The reaction in Stevens Point (again the absence of the Stanton Times frustrates research) toward the draft was that of initial satisfaction, mid-course jitters, and final condemnation. On August 2, 1862 the Wisconsin Pinery noted that of the 300,000 men that Lincoln originally called for, only 2,000 men were actually raised in a thirty day period. The Pinery asked “what then is to be done?” Its answer, “We must become a military people. Let drafting be resorted to at once. Three hundred thousand men can thus be raised in thirty days. Lincoln, only tow days later, called for a draft of 300,000 men to take place. The Pinery was also quick to reassure its readers that the news of the draft was being well received among the area's population. On August 16, 1862 the Pinery noted:
The call for 300,000 men by drafting is, so far as we can judge, favorably received by the people at large. Some whose hearts are not right, are disposed to find fault, from the fear that they may be caught in the draft; but they form merely exceptional cases. The draft is welcomed by patriotic men as being the best and surest mode of raising a full army, and as the only method of compelling disaffected citizens to do their share towards extricating the nation from its difficulties.
Yet, while the Pinery extolled the patriotic virtues of abiding with and whole-heartedly accepting the reality of the draft, the newspaper nonetheless expressed latent fears about the draft actually being imposed upon the area. The Pinery in November 1863 urged the people of Stevens Point to copy other local areas (Plover? in raising their quotas, “or else we shall have the draft upon us with all its hardships....” Furthermore, apathy would only lash the draft upon the city “with all its obnoxious accomplishments. Let us avoid it while there is yet time.” The Wisconsin Lumberman on December 21,1863 reported a town meeting at the offices of Messrs: Eaton and Alban in order to raise a bounty for volunteers. The paper reminded the people of the $700 that had already been raised and that $200 more was expected in order to raise the needed volunteers, so that “our quota will be full, and our city saved from the draft.” Stevens Point during the Civil War seemed to be in a similar quandary as we are in the twentieth century concerning taxes. We either call for or against increased taxes with the belief that the results will improve our lifestyles. Nevertheless, we often bemoan the strain on our pockets when taxes are raised and complain of the lack of services when taxes are cut. This seemed to be the same mentality that prevailed in this area 120 years ago. The newspapers continuously called for and supported the draft as a needed measure for the safety of the Union. Yet, at the same time they feared and resented its effects on the community. There is further proof of this mentality. After the Pinery had denounced the “obnoxious” effect of the draft in 1863, it nonetheless on January 6, 1865 commented: “Let Congress at once urge upon the president the necessity of a further draft V of 800,000 men, and we will be able to put into the field before the dawn of spring, trustworthy, reliable, soldiers and with a series of decisive victories will assuredly trample the rebellion to the dust.” It is interesting to note to what extremes the papers reported efforts to recruit men during lulls on their reporting on the draft. The Lumberman reported that Captain W. Van Myers (a long time recruiter in the area) even went so far as to promising that he could enlist some “stalwart Indians” if the need for men became desperate enough. The Lumberman of course extended the best of luck to the good captain. Finally, when victory was assured and tensions eased, the area news media found its golden opportunity to severely thrash the draft. On April 7, 1865 the Pinery, which as recently as January 6, 1865 had called for another draft of 800,000 men, unleashed this attack:
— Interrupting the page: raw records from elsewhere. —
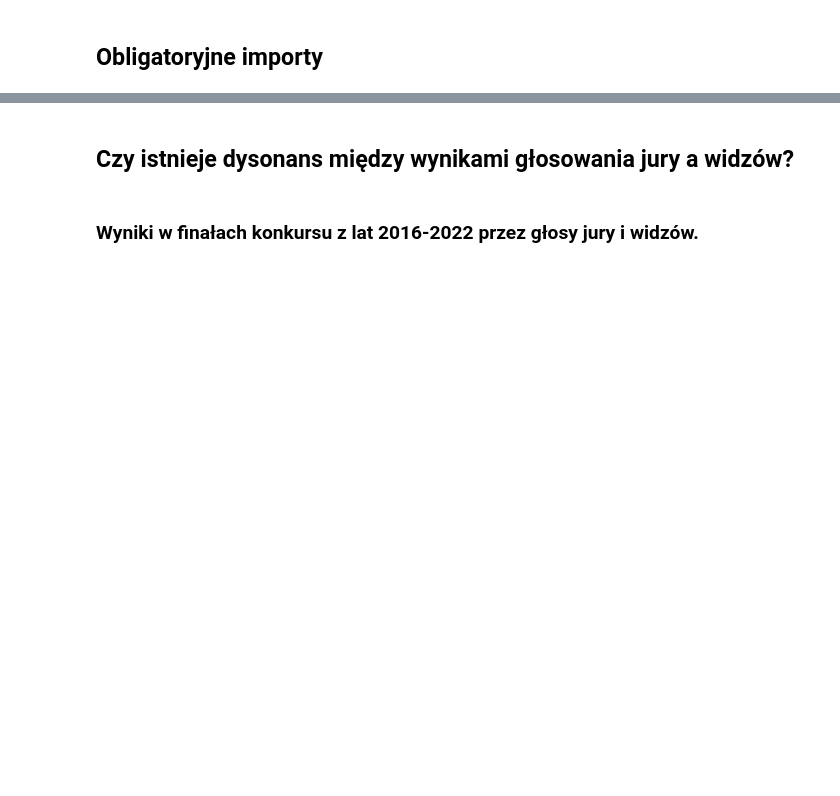
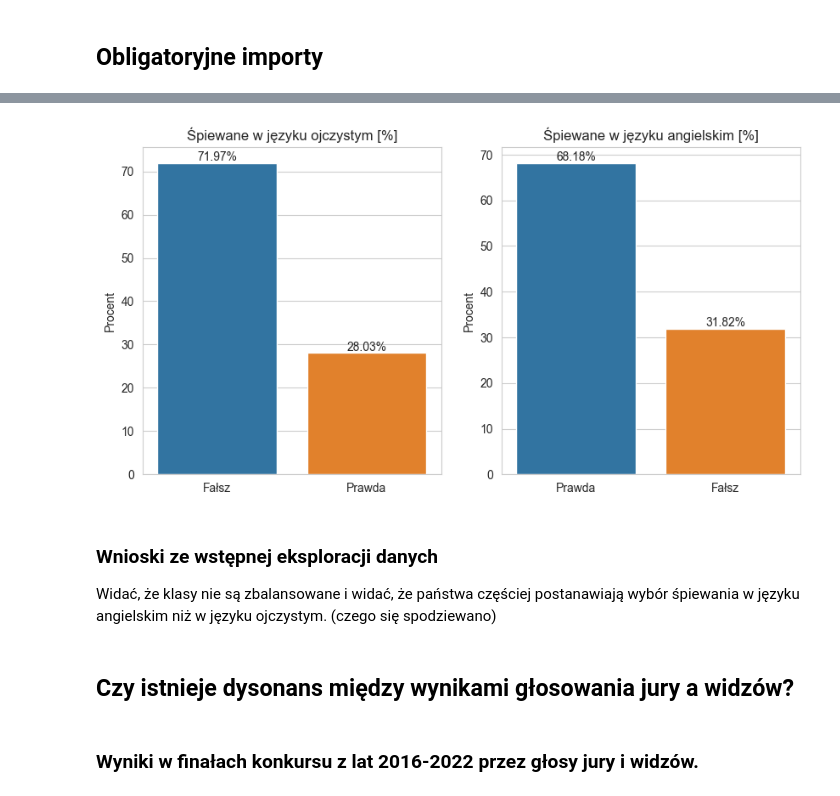
Before and after one commit to Mimikkk/study-master-2023-sus, a Jupyter notebook: project-eurovision/raport.ipynb, the cells around one changed output, grey strips where cells are left out. Drawn from its saved outputs; the diff is of its cells as text; code cells hidden in the pictures; blank space fills up the shorter version.

```diff
--- a/project-eurovision/raport.ipynb
+++ b/project-eurovision/raport.ipynb
@@ -82,3 +106,22 @@ AttributeError: 'DataFrame' object has no attribute 'in_native'
+# %%
+in_native = dataset.songs.in_native.value_counts() / len(dataset.songs) * 100
+in_english = dataset.songs.in_english.value_counts() / len(dataset.songs) * 100
+
+fig, ax = plt.subplots(1, 2, figsize=(10, 5))
+sns.barplot(x=in_native.index.map({True: 'Prawda', False: 'Fałsz'}), y=in_native.values, ax=ax[0])
+sns.barplot(x=in_english.index.map({True: 'Prawda', False: 'Fałsz'}), y=in_english.values, ax=ax[1])
+ax[0].set_title('Śpiewane w języku ojczystym [%]')
+ax[1].set_title('Śpiewane w języku angielskim [%]')
+for a in ax:
+    a.set_ylabel('Procent')
+    a.bar_label(a.containers[0], fmt='%.2f%%')
+plt.show()
+# %% [output]
+[figure, added]
+# %% [markdown]
+### Wnioski ze wstępnej eksploracji danych
+
+Widać, że klasy nie są zbalansowane i widać, że państwa częściej postanawiają wybór śpiewania w języku angielskim niż w języku ojczystym. (czego się spodziewano)
 # %% [markdown]
 ## Czy istnieje dysonans między wynikami głosowania jury a widzów?
 # %% [markdown]
```
Also changed, not shown: parts of 13 cells of this notebook, 2 other files.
The experience of this war ought never to be lost to us, as we may drift into another of equal dimensions. The almost absolute failure of the provost marshal's method of conscription, apart from its inequality and unpopularity, shows us that such a system of recruitment is both unwise, costly, and unreliable.
True, the draft was by no means a well executed concept. Yet, the Pinery ignored one important fact: the draft and the fear it created, stimulated the people of the North to reach their quotas (most of the time) and field armies that ultimately proved victorious. Relying on a purely volunteer army during a time of war, especially in a state such as Wisconsin where the physical threat of the war was remote, would have proved futile.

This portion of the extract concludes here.